**What the exercise asks:** If a line in the entries below contains "function", copy it.

**Data provided:**
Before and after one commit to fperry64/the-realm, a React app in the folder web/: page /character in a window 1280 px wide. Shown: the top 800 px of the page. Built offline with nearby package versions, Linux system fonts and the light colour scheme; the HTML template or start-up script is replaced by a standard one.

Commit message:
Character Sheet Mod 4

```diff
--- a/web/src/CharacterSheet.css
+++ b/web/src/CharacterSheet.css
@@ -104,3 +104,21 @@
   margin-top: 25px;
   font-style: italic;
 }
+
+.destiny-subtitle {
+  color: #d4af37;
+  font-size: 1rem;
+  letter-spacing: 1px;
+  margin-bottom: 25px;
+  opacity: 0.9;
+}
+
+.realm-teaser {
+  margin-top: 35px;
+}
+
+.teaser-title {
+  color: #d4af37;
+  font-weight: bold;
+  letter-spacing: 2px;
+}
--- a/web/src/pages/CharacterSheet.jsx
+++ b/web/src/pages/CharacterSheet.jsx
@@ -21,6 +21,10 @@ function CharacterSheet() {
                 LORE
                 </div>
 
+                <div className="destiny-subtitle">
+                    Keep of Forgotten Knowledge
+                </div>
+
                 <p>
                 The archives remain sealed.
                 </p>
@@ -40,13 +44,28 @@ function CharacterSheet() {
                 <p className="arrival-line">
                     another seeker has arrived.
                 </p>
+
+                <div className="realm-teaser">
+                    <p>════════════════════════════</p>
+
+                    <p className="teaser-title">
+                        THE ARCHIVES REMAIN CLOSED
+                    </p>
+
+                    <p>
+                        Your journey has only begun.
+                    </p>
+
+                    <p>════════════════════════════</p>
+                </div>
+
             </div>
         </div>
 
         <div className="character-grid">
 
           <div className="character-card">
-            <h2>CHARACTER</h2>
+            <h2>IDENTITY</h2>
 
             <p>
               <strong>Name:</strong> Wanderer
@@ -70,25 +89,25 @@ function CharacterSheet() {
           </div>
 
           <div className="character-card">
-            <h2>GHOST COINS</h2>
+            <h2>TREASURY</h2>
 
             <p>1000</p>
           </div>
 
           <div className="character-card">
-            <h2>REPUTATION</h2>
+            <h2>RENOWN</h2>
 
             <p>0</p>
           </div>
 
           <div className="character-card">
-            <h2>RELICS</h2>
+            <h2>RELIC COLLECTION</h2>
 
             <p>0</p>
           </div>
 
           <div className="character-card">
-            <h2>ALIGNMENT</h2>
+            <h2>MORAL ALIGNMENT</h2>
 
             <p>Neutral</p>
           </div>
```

**Answer to the problem:**
@@ -21,6 +21,10 @@ function CharacterSheet() {
@@ -40,13 +44,28 @@ function CharacterSheet() {
@@ -70,25 +89,25 @@ function CharacterSheet() {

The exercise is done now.